I even reached a point where I had all but abandoned any close relationships because I believed no one could be trusted.
Disappointment + Frustration + Isolation = a recipe for disaster.
During that season, I began to question in my heart whether or not God really loved me. After all, I had committed my life to serving him, why was I experiencing so many disappointments and frustrations? It didn’t matter to me that Jesus had suffered and that he promised those who follow him would also suffer. Deep down I expected something different.
I expected a life full of his richest blessings, so when those blessings didn’t arrive in the time or packaging I expected, I began to believe in my heart that God didn’t really love me. I would faithfully proclaim from the pulpit that God is love, but in my heart, I wasn’t so sure.
I got caught up in my own bitterness to the point that what I believed in my heart didn’t match my confession.
A.W. Tozer puts it this way in his book, The Knowledge of the Holy:
"Compared with our actual thoughts about him, our creedal statements are of little consequence. Our real idea of God may lie buried under the rubbish of conventional religious notions and may require an intelligent and vigorous search before it is finally unearthed for what it is. Only after a painful self-probing are we likely to discover what we actually believe about God."
Compared to our actual thoughts about God, our creedal statements are of little consequence. Our incorrect thoughts and attitudes don’t diminish God, but they absolutely diminish our joy and our experience of life in Christ.
Thankfully, the Lord is patient and faithful. He brought friends into my life who gave me the gospel clearly and with authority. Through his Spirit, his word and a community full of his people, God has reoriented my heart into alignment with my confession.
Today, I have “come to know and to believe the love that God has for us. God is love, and whoever abides in love abides in God, and God abides in him.” – 1 John 4:16
Perhaps you are facing a similar struggle today. In the face of overwhelming frustrations, it’s easy to believe God has abandoned you or he’s not in control, but that’s not true. God will never abandon his people. He’s available to you right now.
My encouragement for you today is to examine yourself and ask the question, “Do I really believe God is who he says he is?" And if so, "Do my attitudes and actions reflect that belief?”

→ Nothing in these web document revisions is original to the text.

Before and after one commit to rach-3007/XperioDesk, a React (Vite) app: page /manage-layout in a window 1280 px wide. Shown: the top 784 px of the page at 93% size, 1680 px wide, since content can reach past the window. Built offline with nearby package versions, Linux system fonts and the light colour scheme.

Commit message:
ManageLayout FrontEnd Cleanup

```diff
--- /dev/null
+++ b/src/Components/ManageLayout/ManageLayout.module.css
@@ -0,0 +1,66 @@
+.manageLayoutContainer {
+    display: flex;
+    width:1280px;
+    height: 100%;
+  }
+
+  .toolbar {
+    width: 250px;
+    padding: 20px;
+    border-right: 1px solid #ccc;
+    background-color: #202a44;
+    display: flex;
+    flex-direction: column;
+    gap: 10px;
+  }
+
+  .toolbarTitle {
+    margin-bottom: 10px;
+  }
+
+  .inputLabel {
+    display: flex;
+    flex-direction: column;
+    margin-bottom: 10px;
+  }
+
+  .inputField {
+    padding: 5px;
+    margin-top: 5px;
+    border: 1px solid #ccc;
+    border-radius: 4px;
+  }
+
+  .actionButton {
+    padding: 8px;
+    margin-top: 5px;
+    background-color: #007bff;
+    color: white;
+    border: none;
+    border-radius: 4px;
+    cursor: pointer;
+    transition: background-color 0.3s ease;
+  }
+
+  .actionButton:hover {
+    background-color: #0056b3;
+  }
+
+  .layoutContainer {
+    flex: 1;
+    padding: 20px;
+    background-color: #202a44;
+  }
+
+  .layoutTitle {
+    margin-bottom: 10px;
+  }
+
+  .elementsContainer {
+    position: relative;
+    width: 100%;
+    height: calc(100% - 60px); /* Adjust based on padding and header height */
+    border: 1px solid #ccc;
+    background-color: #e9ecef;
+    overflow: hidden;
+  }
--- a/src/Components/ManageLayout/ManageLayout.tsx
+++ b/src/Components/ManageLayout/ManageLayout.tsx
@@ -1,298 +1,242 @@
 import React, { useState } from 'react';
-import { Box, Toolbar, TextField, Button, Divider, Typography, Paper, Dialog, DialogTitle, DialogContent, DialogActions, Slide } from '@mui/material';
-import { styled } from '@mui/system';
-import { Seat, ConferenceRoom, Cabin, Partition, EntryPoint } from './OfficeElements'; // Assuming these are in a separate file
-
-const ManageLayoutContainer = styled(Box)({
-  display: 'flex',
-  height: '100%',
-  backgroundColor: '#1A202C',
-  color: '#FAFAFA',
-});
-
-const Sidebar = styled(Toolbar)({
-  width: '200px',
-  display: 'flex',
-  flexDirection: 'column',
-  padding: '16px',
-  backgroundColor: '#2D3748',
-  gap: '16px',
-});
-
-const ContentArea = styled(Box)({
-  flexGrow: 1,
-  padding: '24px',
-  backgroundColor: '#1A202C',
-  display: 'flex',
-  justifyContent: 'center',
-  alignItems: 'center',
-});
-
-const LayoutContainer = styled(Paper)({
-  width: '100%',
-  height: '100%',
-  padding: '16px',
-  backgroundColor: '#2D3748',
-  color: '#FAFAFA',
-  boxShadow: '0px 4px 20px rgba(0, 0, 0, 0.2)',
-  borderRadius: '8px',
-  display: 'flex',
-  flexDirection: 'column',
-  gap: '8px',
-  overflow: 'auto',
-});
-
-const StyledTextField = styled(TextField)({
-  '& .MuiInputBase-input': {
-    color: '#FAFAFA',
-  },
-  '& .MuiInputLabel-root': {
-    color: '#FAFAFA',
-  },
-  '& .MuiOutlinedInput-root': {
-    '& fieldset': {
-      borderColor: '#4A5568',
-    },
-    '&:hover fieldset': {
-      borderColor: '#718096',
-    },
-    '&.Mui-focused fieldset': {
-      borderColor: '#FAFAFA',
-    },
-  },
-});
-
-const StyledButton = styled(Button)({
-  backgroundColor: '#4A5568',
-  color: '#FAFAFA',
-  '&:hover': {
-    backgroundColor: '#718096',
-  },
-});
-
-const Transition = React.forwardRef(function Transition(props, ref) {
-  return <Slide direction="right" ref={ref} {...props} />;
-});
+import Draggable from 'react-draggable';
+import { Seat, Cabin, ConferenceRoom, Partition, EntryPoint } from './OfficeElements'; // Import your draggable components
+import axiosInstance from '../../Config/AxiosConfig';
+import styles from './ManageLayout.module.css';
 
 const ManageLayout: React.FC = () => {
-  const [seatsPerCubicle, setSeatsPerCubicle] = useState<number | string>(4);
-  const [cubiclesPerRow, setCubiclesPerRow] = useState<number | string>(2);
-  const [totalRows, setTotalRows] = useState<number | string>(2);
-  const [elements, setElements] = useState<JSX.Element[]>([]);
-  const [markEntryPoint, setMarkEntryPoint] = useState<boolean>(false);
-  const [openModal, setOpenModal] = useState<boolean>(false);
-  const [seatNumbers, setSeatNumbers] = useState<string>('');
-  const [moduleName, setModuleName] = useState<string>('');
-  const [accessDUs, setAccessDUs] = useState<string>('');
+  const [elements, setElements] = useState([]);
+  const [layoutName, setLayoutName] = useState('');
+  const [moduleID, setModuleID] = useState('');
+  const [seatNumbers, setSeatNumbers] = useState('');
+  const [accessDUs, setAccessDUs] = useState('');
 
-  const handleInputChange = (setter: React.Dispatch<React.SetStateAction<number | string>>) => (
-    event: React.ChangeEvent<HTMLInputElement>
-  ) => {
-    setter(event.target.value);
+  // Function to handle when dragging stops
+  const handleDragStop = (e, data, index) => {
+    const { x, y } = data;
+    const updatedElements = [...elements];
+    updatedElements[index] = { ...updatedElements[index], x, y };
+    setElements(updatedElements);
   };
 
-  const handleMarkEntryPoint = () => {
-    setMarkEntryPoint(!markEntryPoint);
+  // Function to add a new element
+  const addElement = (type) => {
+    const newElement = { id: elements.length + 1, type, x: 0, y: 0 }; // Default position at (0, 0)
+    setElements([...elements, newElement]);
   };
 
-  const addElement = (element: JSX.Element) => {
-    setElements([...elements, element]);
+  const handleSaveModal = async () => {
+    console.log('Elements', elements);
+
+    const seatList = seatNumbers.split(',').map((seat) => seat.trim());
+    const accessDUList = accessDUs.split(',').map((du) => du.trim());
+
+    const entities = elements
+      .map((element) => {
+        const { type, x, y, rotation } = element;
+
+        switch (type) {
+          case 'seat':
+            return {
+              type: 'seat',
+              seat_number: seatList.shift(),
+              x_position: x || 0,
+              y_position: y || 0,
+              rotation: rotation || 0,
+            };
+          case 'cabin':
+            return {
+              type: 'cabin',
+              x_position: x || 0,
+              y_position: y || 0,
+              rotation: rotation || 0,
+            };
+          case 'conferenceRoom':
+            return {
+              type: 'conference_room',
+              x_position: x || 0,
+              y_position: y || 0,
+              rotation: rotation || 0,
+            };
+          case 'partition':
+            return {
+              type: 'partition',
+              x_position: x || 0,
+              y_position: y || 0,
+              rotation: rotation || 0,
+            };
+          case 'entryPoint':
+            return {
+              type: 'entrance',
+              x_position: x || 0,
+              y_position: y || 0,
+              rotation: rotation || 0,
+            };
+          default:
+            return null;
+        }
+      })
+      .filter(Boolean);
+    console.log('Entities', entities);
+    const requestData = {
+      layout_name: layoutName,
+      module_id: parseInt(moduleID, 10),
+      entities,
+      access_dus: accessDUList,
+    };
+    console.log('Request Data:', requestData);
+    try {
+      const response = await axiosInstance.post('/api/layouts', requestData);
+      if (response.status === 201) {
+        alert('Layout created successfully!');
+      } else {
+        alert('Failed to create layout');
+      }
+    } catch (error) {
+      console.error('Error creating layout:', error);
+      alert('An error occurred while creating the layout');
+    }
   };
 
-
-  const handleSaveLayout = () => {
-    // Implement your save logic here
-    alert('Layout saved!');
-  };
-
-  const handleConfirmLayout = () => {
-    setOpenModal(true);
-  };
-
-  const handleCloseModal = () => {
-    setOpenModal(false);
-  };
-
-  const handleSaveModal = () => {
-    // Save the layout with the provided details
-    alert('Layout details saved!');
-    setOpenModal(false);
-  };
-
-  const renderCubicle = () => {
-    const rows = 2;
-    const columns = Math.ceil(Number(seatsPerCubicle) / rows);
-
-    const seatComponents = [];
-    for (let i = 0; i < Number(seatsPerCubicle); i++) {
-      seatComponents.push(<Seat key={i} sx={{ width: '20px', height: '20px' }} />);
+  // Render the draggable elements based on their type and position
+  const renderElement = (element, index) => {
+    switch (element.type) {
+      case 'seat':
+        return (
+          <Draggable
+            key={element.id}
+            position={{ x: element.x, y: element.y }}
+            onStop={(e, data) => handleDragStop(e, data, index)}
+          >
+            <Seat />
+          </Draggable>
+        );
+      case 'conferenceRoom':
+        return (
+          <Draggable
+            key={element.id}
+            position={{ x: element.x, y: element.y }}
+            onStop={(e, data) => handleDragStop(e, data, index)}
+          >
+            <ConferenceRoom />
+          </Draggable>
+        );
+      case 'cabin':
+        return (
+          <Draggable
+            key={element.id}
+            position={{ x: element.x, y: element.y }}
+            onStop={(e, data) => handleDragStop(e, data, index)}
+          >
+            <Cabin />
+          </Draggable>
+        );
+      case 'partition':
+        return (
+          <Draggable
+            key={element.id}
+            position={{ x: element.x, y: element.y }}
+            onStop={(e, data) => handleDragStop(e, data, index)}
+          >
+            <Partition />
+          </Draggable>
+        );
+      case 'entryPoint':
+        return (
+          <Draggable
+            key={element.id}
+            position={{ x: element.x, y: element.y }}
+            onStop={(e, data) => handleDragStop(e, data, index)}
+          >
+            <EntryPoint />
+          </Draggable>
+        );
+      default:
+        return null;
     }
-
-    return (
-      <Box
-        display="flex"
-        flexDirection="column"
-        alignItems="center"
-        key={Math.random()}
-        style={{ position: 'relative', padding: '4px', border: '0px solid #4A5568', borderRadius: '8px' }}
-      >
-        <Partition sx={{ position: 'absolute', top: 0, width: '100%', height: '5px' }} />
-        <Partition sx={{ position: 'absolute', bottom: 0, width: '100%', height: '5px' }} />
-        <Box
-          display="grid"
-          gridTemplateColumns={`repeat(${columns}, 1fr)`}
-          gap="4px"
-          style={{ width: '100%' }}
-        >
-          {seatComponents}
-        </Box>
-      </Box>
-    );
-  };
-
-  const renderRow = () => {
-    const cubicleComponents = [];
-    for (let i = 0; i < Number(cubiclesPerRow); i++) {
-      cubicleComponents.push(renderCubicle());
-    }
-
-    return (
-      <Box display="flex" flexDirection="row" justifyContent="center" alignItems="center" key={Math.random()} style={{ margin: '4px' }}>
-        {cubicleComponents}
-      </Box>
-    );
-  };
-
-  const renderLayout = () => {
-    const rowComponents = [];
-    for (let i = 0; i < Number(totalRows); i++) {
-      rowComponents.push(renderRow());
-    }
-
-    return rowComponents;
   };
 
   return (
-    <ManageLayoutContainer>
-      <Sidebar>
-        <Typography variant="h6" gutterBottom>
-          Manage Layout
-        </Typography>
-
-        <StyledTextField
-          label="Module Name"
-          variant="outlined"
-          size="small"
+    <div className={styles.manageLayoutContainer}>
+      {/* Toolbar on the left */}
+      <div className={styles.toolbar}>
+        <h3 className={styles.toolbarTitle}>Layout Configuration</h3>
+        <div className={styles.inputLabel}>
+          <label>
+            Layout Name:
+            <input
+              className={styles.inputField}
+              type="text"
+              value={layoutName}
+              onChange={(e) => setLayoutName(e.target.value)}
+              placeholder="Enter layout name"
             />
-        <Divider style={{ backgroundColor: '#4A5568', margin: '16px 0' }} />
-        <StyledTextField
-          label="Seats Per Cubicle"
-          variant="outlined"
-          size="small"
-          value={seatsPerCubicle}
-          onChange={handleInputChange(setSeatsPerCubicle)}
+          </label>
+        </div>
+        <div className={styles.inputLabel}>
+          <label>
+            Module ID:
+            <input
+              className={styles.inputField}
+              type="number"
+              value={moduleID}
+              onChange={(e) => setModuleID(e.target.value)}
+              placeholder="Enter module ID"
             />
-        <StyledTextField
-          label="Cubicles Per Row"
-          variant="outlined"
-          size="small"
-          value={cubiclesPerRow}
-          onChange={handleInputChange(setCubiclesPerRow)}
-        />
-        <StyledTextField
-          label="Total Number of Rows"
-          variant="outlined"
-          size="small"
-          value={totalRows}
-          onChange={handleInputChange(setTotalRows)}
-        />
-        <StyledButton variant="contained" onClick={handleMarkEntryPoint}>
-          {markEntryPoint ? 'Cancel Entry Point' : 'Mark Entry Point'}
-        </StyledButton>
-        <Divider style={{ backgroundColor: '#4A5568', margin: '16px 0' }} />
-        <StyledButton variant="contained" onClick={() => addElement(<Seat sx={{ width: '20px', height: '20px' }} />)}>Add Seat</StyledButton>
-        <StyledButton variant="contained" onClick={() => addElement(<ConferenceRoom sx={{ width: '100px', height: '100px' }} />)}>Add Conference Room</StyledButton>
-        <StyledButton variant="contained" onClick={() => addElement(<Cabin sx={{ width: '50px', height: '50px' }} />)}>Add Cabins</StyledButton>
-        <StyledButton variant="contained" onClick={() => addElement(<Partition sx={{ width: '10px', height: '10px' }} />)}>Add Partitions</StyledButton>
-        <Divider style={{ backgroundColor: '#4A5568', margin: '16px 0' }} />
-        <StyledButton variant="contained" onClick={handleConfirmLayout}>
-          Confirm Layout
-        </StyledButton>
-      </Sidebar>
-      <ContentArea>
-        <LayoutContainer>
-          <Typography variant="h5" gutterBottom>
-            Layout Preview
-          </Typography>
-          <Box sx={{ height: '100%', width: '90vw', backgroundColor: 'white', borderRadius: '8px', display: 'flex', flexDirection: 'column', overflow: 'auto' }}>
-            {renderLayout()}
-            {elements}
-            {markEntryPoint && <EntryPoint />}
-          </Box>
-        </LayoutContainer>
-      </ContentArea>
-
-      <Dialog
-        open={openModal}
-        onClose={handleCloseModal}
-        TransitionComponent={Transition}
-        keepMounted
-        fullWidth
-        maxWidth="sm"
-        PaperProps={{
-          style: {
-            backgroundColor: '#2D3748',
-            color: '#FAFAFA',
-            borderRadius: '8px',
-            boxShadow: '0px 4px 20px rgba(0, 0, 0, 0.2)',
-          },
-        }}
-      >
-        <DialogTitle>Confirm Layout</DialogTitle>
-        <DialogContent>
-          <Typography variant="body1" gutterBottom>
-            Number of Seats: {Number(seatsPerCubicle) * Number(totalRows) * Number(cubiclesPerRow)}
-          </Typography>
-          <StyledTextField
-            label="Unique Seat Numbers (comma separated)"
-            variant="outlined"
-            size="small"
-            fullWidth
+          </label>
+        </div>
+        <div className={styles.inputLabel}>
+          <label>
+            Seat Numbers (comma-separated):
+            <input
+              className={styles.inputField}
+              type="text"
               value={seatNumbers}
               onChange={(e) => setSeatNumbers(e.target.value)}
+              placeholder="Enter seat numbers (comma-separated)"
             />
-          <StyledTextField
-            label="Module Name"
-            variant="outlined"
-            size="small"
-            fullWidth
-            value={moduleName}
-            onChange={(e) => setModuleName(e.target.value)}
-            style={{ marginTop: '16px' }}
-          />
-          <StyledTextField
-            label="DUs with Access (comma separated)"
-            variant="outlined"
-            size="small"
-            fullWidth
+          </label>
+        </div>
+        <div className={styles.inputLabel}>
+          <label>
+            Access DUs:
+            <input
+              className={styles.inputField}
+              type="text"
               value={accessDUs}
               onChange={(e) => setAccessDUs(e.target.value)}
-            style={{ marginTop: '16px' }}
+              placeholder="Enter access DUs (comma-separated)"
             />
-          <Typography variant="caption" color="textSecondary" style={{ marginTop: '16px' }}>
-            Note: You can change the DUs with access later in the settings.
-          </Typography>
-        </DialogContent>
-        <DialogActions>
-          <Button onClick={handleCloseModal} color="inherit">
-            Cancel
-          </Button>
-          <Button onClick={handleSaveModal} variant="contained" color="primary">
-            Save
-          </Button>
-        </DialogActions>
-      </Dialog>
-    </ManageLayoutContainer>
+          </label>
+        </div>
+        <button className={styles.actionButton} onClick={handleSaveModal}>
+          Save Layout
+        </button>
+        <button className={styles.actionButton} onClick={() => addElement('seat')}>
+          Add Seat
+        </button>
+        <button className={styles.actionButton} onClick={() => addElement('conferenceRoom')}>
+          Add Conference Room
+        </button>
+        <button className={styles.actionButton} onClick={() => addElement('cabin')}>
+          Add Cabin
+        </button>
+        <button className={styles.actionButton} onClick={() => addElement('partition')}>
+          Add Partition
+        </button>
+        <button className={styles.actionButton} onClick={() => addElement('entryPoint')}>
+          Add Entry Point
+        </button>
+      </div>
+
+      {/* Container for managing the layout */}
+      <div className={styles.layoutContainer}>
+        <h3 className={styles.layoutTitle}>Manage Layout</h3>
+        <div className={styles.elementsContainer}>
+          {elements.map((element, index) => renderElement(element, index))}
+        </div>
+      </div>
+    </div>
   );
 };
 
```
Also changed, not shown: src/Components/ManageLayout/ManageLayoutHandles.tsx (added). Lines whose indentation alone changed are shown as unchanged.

Think big thoughts of God and trust him with every part of your life. He loves you, and he wants you to love him too.
Written by Daniel Carpenter, chaplain for Calder Woods, a Buckner senior living community.